# What you should do:
The result must match the data exactly, line for line.

□ □ □ □ □ □ □

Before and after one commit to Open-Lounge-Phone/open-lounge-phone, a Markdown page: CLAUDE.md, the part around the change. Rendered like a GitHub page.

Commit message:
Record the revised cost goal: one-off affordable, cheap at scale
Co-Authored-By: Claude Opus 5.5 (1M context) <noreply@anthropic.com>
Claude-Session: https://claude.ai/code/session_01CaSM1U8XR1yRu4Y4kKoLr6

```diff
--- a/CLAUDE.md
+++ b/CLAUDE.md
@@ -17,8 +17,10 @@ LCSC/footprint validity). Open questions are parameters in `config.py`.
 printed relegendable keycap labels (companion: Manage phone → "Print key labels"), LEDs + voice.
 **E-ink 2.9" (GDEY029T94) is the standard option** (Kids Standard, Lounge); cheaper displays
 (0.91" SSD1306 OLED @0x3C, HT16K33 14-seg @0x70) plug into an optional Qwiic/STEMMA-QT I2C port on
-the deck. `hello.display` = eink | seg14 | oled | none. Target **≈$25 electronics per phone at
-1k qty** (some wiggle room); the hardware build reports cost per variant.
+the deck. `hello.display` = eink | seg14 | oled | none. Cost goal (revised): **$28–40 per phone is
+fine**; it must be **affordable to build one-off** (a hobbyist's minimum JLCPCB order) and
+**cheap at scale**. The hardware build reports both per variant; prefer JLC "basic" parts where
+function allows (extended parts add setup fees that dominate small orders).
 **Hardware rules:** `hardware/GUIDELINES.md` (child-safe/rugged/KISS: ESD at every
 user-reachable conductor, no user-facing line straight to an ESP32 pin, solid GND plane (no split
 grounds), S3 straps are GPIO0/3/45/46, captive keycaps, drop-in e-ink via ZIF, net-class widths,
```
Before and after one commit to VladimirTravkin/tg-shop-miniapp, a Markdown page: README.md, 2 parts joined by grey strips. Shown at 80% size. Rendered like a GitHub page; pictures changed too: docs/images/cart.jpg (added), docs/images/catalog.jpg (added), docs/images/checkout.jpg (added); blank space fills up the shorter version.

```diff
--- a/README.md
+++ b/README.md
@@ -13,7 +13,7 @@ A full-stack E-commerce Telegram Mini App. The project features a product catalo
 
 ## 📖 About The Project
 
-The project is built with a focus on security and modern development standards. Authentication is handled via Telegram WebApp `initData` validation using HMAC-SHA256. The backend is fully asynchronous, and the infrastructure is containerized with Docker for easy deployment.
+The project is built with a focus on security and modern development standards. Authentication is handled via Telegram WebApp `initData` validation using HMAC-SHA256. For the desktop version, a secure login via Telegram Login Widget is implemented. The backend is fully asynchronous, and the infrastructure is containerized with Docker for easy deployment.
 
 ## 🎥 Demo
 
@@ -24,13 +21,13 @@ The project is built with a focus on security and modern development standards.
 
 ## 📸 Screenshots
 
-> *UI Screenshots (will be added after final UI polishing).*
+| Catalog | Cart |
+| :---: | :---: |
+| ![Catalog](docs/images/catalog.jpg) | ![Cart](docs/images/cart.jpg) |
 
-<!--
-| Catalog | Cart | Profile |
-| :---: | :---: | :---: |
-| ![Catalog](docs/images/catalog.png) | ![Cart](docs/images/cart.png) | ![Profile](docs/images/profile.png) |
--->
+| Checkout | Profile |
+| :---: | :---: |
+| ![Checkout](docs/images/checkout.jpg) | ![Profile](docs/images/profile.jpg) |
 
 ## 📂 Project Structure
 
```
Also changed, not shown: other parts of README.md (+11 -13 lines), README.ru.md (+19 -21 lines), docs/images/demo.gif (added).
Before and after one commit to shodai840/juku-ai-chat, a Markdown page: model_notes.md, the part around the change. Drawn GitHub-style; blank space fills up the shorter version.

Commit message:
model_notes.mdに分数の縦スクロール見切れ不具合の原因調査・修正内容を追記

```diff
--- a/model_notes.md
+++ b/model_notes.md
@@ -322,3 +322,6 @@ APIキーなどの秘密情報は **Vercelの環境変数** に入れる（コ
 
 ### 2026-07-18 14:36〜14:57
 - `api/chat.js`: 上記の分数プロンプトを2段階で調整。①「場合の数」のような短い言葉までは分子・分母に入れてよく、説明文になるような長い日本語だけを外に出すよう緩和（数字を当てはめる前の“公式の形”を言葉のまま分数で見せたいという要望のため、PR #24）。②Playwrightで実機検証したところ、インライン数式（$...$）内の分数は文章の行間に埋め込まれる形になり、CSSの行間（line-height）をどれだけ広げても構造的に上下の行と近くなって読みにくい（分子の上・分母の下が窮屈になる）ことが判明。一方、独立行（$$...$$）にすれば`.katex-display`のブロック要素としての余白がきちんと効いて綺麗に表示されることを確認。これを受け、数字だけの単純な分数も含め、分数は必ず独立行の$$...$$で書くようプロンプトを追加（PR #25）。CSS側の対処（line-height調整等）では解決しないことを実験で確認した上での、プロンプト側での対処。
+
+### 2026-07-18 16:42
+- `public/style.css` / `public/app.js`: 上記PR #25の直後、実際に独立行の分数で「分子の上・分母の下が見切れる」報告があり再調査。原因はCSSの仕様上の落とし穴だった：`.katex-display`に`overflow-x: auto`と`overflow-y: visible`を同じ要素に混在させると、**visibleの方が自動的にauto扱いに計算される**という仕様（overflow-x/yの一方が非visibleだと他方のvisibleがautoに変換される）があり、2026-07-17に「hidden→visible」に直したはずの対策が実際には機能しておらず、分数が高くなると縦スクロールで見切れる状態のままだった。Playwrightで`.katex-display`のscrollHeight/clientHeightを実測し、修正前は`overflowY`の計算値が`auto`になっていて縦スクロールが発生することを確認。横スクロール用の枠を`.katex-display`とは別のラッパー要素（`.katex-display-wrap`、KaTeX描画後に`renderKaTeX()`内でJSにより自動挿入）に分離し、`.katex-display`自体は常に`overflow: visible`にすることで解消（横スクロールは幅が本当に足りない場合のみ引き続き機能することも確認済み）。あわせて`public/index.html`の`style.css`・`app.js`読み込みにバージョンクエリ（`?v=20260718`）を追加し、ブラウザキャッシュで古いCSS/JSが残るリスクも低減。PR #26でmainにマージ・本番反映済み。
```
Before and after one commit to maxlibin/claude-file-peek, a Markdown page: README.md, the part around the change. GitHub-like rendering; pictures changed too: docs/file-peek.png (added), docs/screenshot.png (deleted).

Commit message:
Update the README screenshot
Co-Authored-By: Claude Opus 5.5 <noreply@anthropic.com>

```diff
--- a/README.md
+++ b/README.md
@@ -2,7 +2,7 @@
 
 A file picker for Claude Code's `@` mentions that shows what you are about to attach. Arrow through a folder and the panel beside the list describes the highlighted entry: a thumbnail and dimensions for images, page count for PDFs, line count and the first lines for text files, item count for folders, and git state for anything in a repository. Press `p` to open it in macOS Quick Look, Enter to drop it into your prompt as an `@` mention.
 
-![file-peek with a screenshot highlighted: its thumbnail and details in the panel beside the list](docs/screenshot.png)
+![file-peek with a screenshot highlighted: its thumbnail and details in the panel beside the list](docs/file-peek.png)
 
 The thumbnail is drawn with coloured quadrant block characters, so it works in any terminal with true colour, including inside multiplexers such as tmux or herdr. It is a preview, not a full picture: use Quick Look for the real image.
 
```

□ □ □ □ □ □ □

# Result below:
Before and after one commit to Open-Lounge-Phone/open-lounge-phone, a Markdown page: CLAUDE.md, the part around the change. Rendered like a GitHub page.

Commit message:
Record the revised cost goal: one-off affordable, cheap at scale
Co-Authored-By: Claude Opus 5.5 (1M context) <noreply@anthropic.com>
Claude-Session: https://claude.ai/code/session_01CaSM1U8XR1yRu4Y4kKoLr6

```diff
--- a/CLAUDE.md
+++ b/CLAUDE.md
@@ -17,8 +17,10 @@ LCSC/footprint validity). Open questions are parameters in `config.py`.
 printed relegendable keycap labels (companion: Manage phone → "Print key labels"), LEDs + voice.
 **E-ink 2.9" (GDEY029T94) is the standard option** (Kids Standard, Lounge); cheaper displays
 (0.91" SSD1306 OLED @0x3C, HT16K33 14-seg @0x70) plug into an optional Qwiic/STEMMA-QT I2C port on
-the deck. `hello.display` = eink | seg14 | oled | none. Target **≈$25 electronics per phone at
-1k qty** (some wiggle room); the hardware build reports cost per variant.
+the deck. `hello.display` = eink | seg14 | oled | none. Cost goal (revised): **$28–40 per phone is
+fine**; it must be **affordable to build one-off** (a hobbyist's minimum JLCPCB order) and
+**cheap at scale**. The hardware build reports both per variant; prefer JLC "basic" parts where
+function allows (extended parts add setup fees that dominate small orders).
 **Hardware rules:** `hardware/GUIDELINES.md` (child-safe/rugged/KISS: ESD at every
 user-reachable conductor, no user-facing line straight to an ESP32 pin, solid GND plane (no split
 grounds), S3 straps are GPIO0/3/45/46, captive keycaps, drop-in e-ink via ZIF, net-class widths,
```
Before and after one commit to VladimirTravkin/tg-shop-miniapp, a Markdown page: README.md, 2 parts joined by grey strips. Shown at 80% size. Rendered like a GitHub page; pictures changed too: docs/images/cart.jpg (added), docs/images/catalog.jpg (added), docs/images/checkout.jpg (added); blank space fills up the shorter version.

```diff
--- a/README.md
+++ b/README.md
@@ -13,7 +13,7 @@ A full-stack E-commerce Telegram Mini App. The project features a product catalo
 
 ## 📖 About The Project
 
-The project is built with a focus on security and modern development standards. Authentication is handled via Telegram WebApp `initData` validation using HMAC-SHA256. The backend is fully asynchronous, and the infrastructure is containerized with Docker for easy deployment.
+The project is built with a focus on security and modern development standards. Authentication is handled via Telegram WebApp `initData` validation using HMAC-SHA256. For the desktop version, a secure login via Telegram Login Widget is implemented. The backend is fully asynchronous, and the infrastructure is containerized with Docker for easy deployment.
 
 ## 🎥 Demo
 
@@ -24,13 +21,13 @@ The project is built with a focus on security and modern development standards.
 
 ## 📸 Screenshots
 
-> *UI Screenshots (will be added after final UI polishing).*
+| Catalog | Cart |
+| :---: | :---: |
+| ![Catalog](docs/images/catalog.jpg) | ![Cart](docs/images/cart.jpg) |
 
-<!--
-| Catalog | Cart | Profile |
-| :---: | :---: | :---: |
-| ![Catalog](docs/images/catalog.png) | ![Cart](docs/images/cart.png) | ![Profile](docs/images/profile.png) |
--->
+| Checkout | Profile |
+| :---: | :---: |
+| ![Checkout](docs/images/checkout.jpg) | ![Profile](docs/images/profile.jpg) |
 
 ## 📂 Project Structure
 
```
Also changed, not shown: other parts of README.md (+11 -13 lines), README.ru.md (+19 -21 lines), docs/images/demo.gif (added).
Before and after one commit to shodai840/juku-ai-chat, a Markdown page: model_notes.md, the part around the change. Drawn GitHub-style; blank space fills up the shorter version.

Commit message:
model_notes.mdに分数の縦スクロール見切れ不具合の原因調査・修正内容を追記

```diff
--- a/model_notes.md
+++ b/model_notes.md
@@ -322,3 +322,6 @@ APIキーなどの秘密情報は **Vercelの環境変数** に入れる（コ
 
 ### 2026-07-18 14:36〜14:57
 - `api/chat.js`: 上記の分数プロンプトを2段階で調整。①「場合の数」のような短い言葉までは分子・分母に入れてよく、説明文になるような長い日本語だけを外に出すよう緩和（数字を当てはめる前の“公式の形”を言葉のまま分数で見せたいという要望のため、PR #24）。②Playwrightで実機検証したところ、インライン数式（$...$）内の分数は文章の行間に埋め込まれる形になり、CSSの行間（line-height）をどれだけ広げても構造的に上下の行と近くなって読みにくい（分子の上・分母の下が窮屈になる）ことが判明。一方、独立行（$$...$$）にすれば`.katex-display`のブロック要素としての余白がきちんと効いて綺麗に表示されることを確認。これを受け、数字だけの単純な分数も含め、分数は必ず独立行の$$...$$で書くようプロンプトを追加（PR #25）。CSS側の対処（line-height調整等）では解決しないことを実験で確認した上での、プロンプト側での対処。
+
+### 2026-07-18 16:42
+- `public/style.css` / `public/app.js`: 上記PR #25の直後、実際に独立行の分数で「分子の上・分母の下が見切れる」報告があり再調査。原因はCSSの仕様上の落とし穴だった：`.katex-display`に`overflow-x: auto`と`overflow-y: visible`を同じ要素に混在させると、**visibleの方が自動的にauto扱いに計算される**という仕様（overflow-x/yの一方が非visibleだと他方のvisibleがautoに変換される）があり、2026-07-17に「hidden→visible」に直したはずの対策が実際には機能しておらず、分数が高くなると縦スクロールで見切れる状態のままだった。Playwrightで`.katex-display`のscrollHeight/clientHeightを実測し、修正前は`overflowY`の計算値が`auto`になっていて縦スクロールが発生することを確認。横スクロール用の枠を`.katex-display`とは別のラッパー要素（`.katex-display-wrap`、KaTeX描画後に`renderKaTeX()`内でJSにより自動挿入）に分離し、`.katex-display`自体は常に`overflow: visible`にすることで解消（横スクロールは幅が本当に足りない場合のみ引き続き機能することも確認済み）。あわせて`public/index.html`の`style.css`・`app.js`読み込みにバージョンクエリ（`?v=20260718`）を追加し、ブラウザキャッシュで古いCSS/JSが残るリスクも低減。PR #26でmainにマージ・本番反映済み。
```
Before and after one commit to maxlibin/claude-file-peek, a Markdown page: README.md, the part around the change. GitHub-like rendering; pictures changed too: docs/file-peek.png (added), docs/screenshot.png (deleted).

Commit message:
Update the README screenshot
Co-Authored-By: Claude Opus 5.5 <noreply@anthropic.com>

```diff
--- a/README.md
+++ b/README.md
@@ -2,7 +2,7 @@
 
 A file picker for Claude Code's `@` mentions that shows what you are about to attach. Arrow through a folder and the panel beside the list describes the highlighted entry: a thumbnail and dimensions for images, page count for PDFs, line count and the first lines for text files, item count for folders, and git state for anything in a repository. Press `p` to open it in macOS Quick Look, Enter to drop it into your prompt as an `@` mention.
 
-![file-peek with a screenshot highlighted: its thumbnail and details in the panel beside the list](docs/screenshot.png)
+![file-peek with a screenshot highlighted: its thumbnail and details in the panel beside the list](docs/file-peek.png)
 
 The thumbnail is drawn with coloured quadrant block characters, so it works in any terminal with true colour, including inside multiplexers such as tmux or herdr. It is a preview, not a full picture: use Quick Look for the real image.
 
```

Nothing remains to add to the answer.